Change detection data:
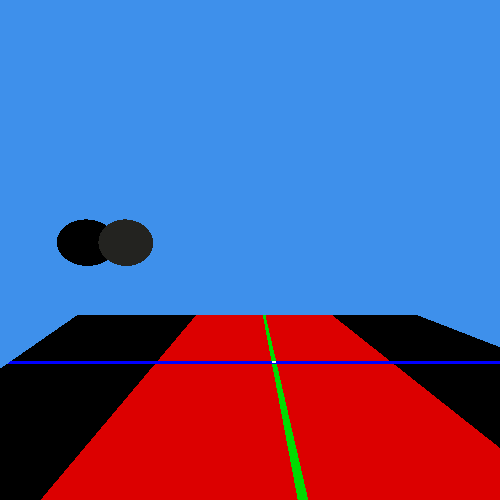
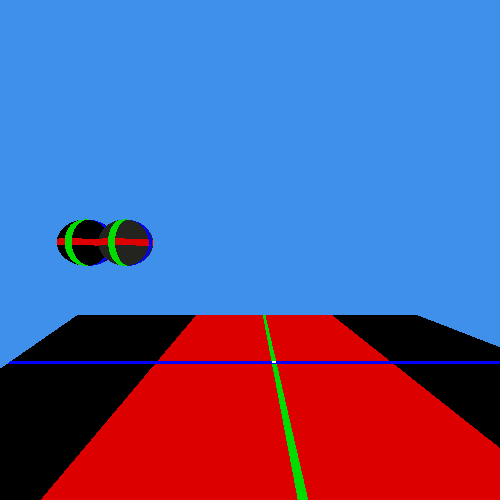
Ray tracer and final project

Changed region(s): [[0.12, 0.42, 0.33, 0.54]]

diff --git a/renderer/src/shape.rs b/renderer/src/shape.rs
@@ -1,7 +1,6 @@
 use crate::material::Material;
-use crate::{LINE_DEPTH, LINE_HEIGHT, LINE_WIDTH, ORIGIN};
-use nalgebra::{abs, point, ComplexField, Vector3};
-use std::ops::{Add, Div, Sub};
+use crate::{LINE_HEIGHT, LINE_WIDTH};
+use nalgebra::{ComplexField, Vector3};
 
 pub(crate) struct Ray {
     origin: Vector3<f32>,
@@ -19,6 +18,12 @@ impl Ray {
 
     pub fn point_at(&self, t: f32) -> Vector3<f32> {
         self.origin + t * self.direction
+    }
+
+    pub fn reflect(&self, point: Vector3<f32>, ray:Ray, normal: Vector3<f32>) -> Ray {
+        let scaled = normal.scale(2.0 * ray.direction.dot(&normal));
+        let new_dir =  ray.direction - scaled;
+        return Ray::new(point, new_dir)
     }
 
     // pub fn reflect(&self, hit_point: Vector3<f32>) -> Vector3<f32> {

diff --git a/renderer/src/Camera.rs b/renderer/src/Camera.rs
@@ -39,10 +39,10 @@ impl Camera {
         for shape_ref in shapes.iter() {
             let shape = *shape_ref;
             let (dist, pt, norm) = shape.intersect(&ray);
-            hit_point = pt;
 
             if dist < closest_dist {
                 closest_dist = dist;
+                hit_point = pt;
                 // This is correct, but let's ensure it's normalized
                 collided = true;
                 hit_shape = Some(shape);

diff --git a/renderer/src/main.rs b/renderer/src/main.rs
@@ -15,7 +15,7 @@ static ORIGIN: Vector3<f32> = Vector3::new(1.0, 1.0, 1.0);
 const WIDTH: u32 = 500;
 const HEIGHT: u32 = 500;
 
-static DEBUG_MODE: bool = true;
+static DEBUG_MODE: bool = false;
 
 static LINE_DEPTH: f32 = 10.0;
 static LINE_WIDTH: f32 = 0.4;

→ **EXERCISE BRIEF**
Which lines above run from the one containing "for shape_ref in" down to the one containing "collided = true;"? Repeat exactly those, both ends included, and nothing else.

→ **RESPONSE TO THE EXERCISE**
         for shape_ref in shapes.iter() {
             let shape = *shape_ref;
             let (dist, pt, norm) = shape.intersect(&ray);
-            hit_point = pt;
 
             if dist < closest_dist {
                 closest_dist = dist;
+                hit_point = pt;
                 // This is correct, but let's ensure it's normalized
                 collided = true;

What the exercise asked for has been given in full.